== Segment start ==

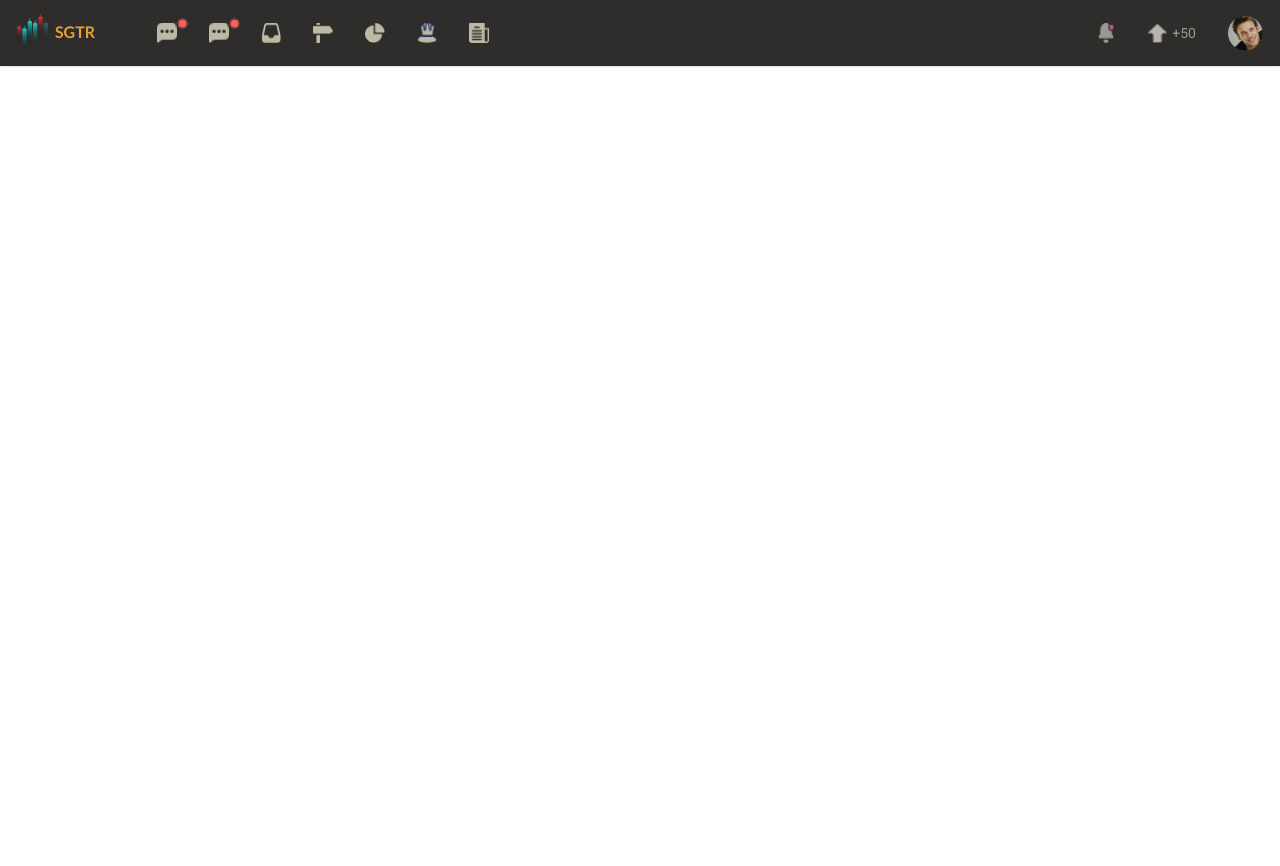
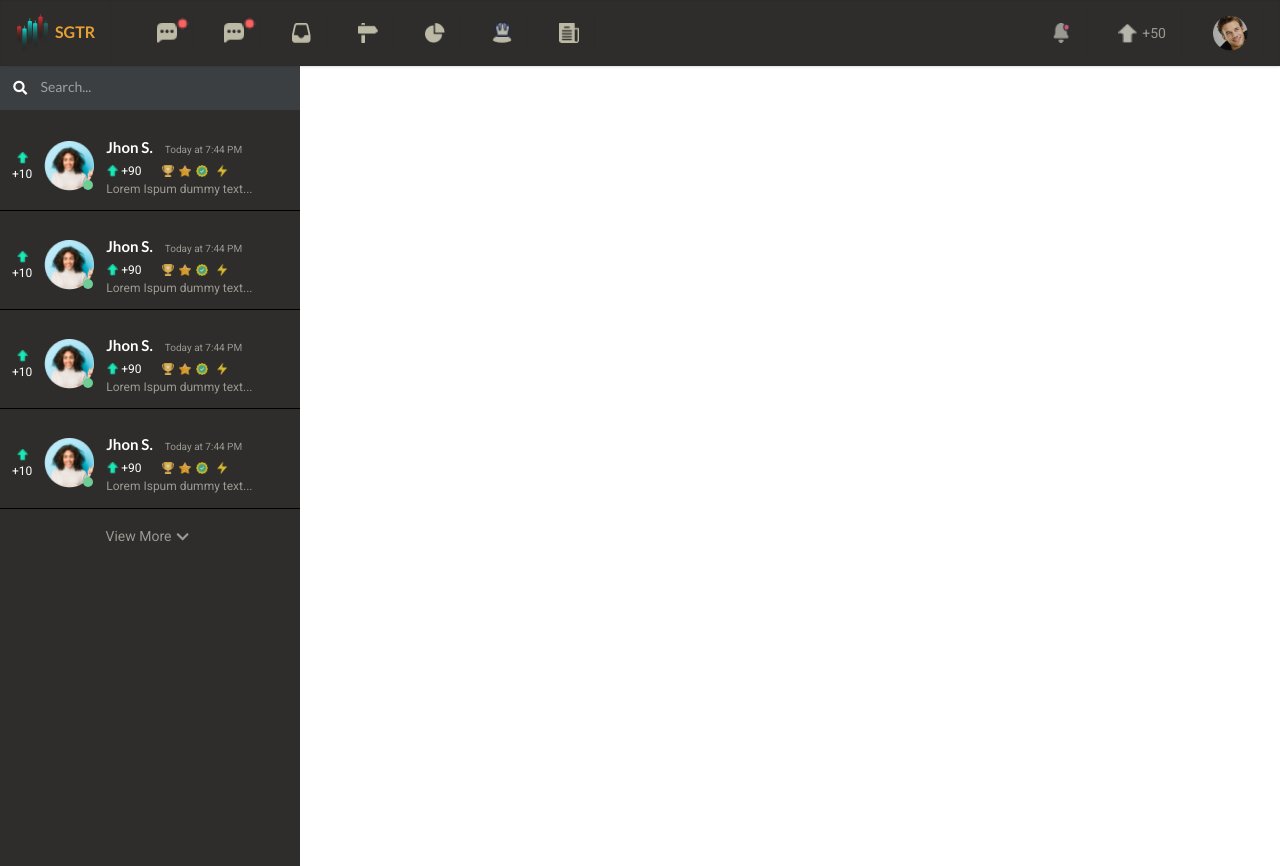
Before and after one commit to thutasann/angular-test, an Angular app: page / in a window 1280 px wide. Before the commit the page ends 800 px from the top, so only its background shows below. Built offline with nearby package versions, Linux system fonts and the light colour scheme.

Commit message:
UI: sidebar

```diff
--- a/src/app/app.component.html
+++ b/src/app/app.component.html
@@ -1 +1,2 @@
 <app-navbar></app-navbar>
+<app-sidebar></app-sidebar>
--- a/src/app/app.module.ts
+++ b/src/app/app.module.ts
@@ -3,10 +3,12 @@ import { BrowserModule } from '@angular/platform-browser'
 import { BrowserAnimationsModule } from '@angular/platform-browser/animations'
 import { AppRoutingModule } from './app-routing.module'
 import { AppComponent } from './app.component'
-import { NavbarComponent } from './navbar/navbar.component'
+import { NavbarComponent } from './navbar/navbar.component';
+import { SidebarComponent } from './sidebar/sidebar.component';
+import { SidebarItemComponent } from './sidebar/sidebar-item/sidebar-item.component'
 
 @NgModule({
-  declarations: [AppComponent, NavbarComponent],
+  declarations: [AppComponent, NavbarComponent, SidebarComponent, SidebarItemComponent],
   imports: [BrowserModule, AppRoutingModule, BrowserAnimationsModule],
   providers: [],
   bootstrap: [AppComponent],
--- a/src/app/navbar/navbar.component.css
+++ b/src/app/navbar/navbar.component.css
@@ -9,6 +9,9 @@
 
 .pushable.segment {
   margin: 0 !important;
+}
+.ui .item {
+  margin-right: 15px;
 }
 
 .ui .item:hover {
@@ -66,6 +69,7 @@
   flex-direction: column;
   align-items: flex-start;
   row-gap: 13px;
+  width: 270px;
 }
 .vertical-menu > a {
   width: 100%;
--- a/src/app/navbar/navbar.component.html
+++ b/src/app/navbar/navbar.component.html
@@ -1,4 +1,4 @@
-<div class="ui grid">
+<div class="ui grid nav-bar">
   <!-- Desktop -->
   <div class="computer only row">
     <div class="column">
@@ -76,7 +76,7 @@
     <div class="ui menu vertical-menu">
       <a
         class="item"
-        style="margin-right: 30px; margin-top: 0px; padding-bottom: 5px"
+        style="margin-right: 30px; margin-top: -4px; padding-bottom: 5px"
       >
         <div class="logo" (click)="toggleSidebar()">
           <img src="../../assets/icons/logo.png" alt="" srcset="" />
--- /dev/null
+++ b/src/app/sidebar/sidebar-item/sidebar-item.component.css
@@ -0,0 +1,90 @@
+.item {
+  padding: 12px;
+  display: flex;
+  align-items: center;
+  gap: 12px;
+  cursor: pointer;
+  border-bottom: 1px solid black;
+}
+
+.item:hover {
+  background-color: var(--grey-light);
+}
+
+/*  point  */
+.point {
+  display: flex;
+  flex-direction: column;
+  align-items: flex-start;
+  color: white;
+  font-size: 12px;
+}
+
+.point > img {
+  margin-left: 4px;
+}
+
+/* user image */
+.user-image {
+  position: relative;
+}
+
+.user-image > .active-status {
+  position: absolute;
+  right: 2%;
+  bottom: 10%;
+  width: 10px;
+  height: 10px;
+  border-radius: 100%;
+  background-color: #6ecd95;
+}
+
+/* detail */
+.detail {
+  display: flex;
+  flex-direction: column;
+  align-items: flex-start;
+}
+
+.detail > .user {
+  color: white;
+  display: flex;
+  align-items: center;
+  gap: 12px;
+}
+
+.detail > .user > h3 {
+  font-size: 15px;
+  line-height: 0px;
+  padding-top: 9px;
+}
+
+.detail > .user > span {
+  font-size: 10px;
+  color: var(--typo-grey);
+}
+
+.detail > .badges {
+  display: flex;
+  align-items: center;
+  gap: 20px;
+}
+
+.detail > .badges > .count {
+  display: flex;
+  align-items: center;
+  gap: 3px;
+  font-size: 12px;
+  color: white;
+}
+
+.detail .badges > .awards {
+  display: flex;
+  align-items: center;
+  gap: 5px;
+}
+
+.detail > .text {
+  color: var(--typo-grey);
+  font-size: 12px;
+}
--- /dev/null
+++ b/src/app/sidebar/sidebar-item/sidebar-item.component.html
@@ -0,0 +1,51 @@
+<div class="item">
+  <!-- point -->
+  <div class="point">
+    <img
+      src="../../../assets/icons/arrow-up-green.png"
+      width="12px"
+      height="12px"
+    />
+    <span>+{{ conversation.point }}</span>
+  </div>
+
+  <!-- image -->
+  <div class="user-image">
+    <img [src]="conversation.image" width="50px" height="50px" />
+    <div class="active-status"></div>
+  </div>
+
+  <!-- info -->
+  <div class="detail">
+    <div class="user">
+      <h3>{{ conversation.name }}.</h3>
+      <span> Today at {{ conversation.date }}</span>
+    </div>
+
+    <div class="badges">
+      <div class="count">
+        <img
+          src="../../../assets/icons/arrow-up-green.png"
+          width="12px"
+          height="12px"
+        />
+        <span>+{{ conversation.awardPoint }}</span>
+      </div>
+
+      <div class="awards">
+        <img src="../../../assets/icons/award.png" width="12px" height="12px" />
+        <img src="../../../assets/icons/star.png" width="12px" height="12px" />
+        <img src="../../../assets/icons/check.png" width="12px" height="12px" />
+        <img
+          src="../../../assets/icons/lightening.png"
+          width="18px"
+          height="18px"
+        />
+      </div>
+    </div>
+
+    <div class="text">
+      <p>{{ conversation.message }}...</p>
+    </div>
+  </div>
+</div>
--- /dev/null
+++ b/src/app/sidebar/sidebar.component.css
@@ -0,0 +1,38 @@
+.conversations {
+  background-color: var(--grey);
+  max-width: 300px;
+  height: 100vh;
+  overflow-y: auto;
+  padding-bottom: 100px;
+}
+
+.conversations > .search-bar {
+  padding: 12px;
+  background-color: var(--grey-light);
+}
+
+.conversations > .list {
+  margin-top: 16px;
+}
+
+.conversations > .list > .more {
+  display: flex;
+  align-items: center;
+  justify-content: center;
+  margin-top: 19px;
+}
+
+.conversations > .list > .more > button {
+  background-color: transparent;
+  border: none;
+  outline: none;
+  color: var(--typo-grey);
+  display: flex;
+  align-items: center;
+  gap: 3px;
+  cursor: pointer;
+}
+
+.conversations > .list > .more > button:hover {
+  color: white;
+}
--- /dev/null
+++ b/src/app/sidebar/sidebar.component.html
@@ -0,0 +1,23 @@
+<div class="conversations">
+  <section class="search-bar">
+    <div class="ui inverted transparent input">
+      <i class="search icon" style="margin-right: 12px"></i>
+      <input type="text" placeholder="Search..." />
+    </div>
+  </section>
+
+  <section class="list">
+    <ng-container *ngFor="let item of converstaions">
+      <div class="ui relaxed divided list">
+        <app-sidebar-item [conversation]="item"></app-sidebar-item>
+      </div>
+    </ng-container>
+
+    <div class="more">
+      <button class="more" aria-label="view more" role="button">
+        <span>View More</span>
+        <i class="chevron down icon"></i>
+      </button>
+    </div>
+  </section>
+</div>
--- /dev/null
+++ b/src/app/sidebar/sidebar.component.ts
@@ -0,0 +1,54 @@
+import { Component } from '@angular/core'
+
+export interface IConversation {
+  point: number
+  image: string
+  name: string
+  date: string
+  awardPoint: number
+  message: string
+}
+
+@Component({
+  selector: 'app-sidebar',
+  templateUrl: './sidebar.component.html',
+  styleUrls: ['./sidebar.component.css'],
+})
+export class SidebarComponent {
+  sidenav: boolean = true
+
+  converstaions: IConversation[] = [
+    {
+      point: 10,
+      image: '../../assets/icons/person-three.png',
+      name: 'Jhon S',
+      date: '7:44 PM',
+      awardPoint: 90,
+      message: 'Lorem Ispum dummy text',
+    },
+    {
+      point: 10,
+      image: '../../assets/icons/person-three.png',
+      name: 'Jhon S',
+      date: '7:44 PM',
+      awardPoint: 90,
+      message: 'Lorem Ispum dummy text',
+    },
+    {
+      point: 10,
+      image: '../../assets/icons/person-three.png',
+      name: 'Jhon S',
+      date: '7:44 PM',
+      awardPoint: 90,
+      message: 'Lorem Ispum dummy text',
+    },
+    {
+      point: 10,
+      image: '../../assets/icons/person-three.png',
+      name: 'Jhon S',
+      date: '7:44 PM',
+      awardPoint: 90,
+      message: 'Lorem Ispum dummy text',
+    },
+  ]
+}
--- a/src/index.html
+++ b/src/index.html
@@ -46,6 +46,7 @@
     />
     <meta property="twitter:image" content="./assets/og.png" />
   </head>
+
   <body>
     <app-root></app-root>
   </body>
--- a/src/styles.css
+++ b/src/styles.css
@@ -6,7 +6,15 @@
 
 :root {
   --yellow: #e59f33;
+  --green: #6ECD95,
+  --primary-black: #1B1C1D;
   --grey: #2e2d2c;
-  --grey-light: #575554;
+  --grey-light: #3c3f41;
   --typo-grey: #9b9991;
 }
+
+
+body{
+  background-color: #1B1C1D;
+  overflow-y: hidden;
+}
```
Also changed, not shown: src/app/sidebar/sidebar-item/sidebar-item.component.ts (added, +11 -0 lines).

== Segment end ==

▸ Work instructions: Pull out every line holding "angular" from the records above, and copy it.

▸ Expected answer:
Before and after one commit to thutasann/angular-test, an Angular app: page / in a window 1280 px wide. Before the commit the page ends 800 px from the top, so only its background shows below. Built offline with nearby package versions, Linux system fonts and the light colour scheme.
@@ -3,10 +3,12 @@ import { BrowserModule } from '@angular/platform-browser'
 import { BrowserAnimationsModule } from '@angular/platform-browser/animations'
+import { Component } from '@angular/core'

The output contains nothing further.